I am going to be upfront from the beginning. This is a post about what I do not post about.
Let me explain.
There are special needs parenting blogs out there written by parents that take a ‘tell it like it is’ approach to what life is like with their child/ren.
I read these blogs. I ‘get it’. It is my personal choice to not go into some of the more difficult day-to-day details about my Kiddo on this blog. There are a for a few reasons for this.
Well … three reasons.
1. My son can read. Not fluently yet… but soon he will. One day he may choose to read this blog and I am mindful of this when I write.
2. My son can talk. It so follows that he can ask questions. About everything.
3. It is his life. Not mine.
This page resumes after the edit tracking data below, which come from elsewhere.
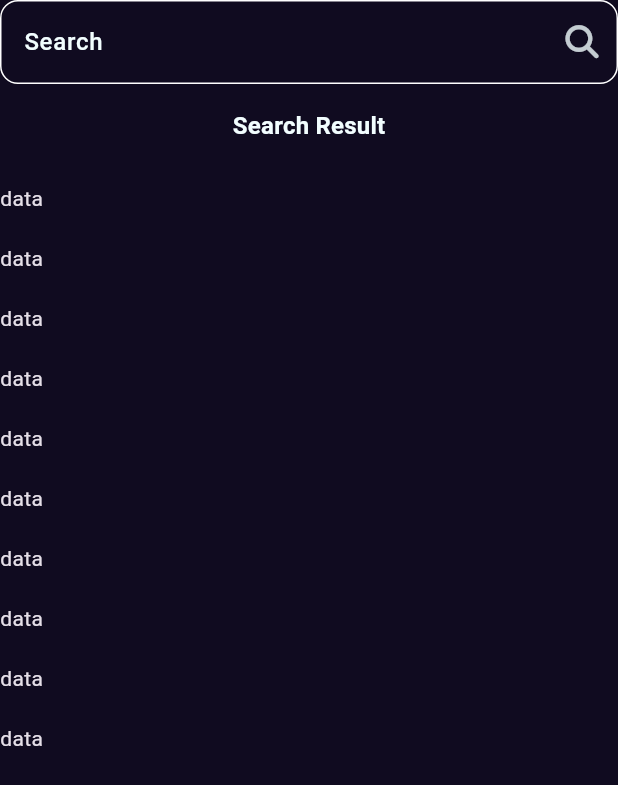
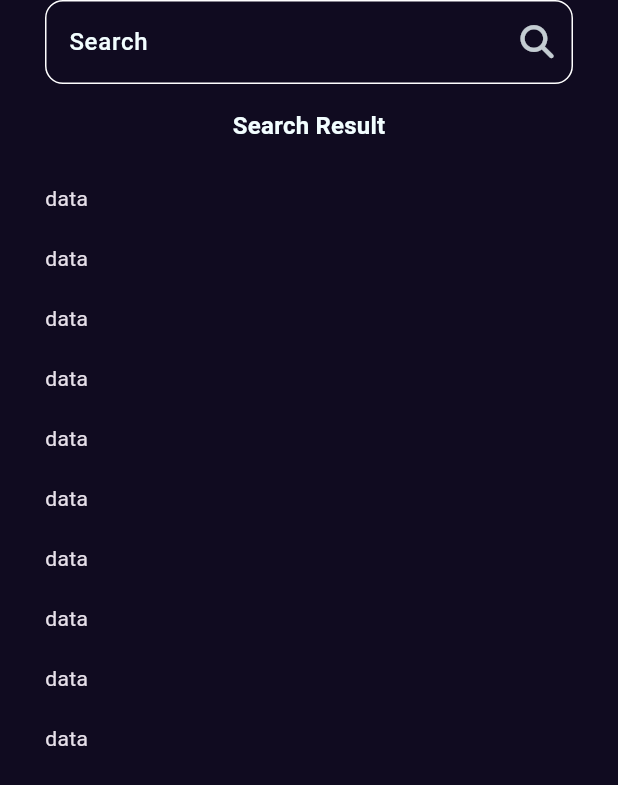
Before and after one commit to abdulrahman650/myBook, a Flutter app: the SearchView screen opened by its route, on a phone screen of 412 x 824 dp. Shown: the top 785 px of the screen. Run offline on Flutter 3.47's test engine with Material 3 defaults, Android fonts, the phone set to English and light mode, and no system bars; our stand-ins replace flutter_bloc, font_awesome_flutter, gap, go_router, google_fonts.

Commit message:
add padding in search view

```diff
--- a/lib/features/search/view/widgets_search_view/search_view_body.dart
+++ b/lib/features/search/view/widgets_search_view/search_view_body.dart
@@ -10,7 +10,9 @@ class SearchViewBody extends StatelessWidget {
   Widget build(BuildContext context) {
     final text = Theme.of(context).textTheme;
 
-    return Column(
+    return Padding(
+      padding: const EdgeInsets.symmetric(horizontal: 30),
+      child: Column(
         children: [
           CustomSearchTextField(),
           Gap(16),
@@ -23,6 +25,7 @@ class SearchViewBody extends StatelessWidget {
             child: SearchResultListView(),
           ),
         ],
+      ),
     );
   }
 }
```
Lines whose indentation alone changed are shown as unchanged.
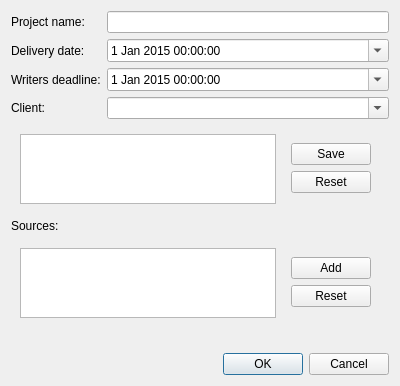
Before: the Qt Designer form ccreateprojectdialog.ui in lazin87/KotkaSource, drawn with Qt 5.
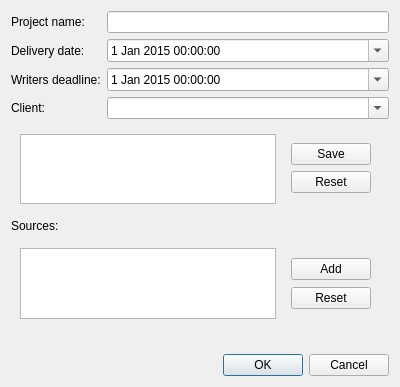
After: the same form once the commit is applied.

Commit message: autocompletion works for new project window

```diff
--- a/ccreateprojectdialog.ui
+++ b/ccreateprojectdialog.ui
@@ -7,7 +7,7 @@
     <x>0</x>
     <y>0</y>
     <width>400</width>
-    <height>386</height>
+    <height>387</height>
    </rect>
   </property>
   <property name="windowTitle">
```
Left out of the diff: 2 changed lines with no effect on the pictures. The commit also changes 7 other files.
So… Yes. Apart from the daily challenges of raising a child, there are absolutely the extra challenges of raising a child with special needs. Some of these challenges are unique to autism. That is a fact.
Some of these challenges are big, some small. Some days are smoother sailing. Some days things go pear shaped and the wheels completely fall off. Some days, even months, are just downright impossible.
But here’s the thing. In the past twelve months I have been pregnant with my second child, I have given birth and I have moved countries. I have set up life in a new house, with a new school, new friends, new church, basically new everything.
I have had ‘glass behind the eyes’ levels of tiredness with a new baby. I experienced crushing jet lag. I would do a 100 jobs a day and still barely scratch the surface of what needed to be done. There were some crazy, scrape -through-by-the-skin-of-my-teeth, yes-I will-be-using-catastrophic-language- when-conversing-with-my-husband kind of days.
Now I no longer reside inside the eye of that tornado. Things are calmer and I am feeling settled. Kiddo and Baby Girl are doing well. This makes me breathe easy.
So thankfully my husband did not write about what things were like when I was having a more difficult time. He did not post it on the internet. It’s hardly news that even though I am in my late thirties and I do not have a disability that yes- I do have challenging times!
My son is six. He has autism. I feel utterly distressed when he is having a hard time. Sometimes answers for him come from my own knowledge and experience, sometimes help comes from other autism mama’s, and sometimes from educators and professionals. Sometimes there does not seem to be an immediate solution and it is really tough. To date though he (and we) have been able to get through and get on with our own version of ‘normal life’.
When it is not my Proudest Moment or my Finest Hour I take it for granted that those hours and moments will stay off the internet and within the loving confines of my family and closest friends.
I want my son to be able to take this for granted also.